Work to complete
Please return all lines of the data below containing the string "center".

Web page revision data
::::
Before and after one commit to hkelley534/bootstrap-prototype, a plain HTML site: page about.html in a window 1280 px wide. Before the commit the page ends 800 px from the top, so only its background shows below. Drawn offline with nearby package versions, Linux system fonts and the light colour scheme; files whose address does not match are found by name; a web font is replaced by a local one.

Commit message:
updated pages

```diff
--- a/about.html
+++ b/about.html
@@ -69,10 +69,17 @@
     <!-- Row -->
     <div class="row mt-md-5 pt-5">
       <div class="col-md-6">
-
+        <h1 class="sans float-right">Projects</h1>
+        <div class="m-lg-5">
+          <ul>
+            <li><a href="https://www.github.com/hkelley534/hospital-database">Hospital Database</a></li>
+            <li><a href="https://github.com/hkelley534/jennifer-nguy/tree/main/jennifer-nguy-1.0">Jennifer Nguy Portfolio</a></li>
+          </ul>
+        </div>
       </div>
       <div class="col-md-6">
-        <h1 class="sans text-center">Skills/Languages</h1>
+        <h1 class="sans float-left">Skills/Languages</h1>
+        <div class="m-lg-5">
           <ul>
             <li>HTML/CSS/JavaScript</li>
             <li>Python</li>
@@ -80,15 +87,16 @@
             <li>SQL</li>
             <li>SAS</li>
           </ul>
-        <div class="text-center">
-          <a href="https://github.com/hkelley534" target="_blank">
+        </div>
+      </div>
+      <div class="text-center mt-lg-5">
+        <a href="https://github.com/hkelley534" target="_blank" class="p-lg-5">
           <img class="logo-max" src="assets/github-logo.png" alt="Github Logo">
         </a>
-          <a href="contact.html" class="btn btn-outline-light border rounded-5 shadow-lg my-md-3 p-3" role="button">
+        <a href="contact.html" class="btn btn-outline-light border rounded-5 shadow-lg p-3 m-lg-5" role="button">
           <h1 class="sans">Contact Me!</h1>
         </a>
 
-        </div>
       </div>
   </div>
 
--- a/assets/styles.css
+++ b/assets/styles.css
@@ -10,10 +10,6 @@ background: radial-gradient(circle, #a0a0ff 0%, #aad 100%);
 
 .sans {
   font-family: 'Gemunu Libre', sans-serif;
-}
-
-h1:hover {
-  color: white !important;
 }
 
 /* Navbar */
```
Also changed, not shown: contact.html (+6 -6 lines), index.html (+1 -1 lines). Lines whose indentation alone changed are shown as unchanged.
::::
Response to this task
-        <h1 class="sans text-center">Skills/Languages</h1>
-        <div class="text-center">
+      <div class="text-center mt-lg-5">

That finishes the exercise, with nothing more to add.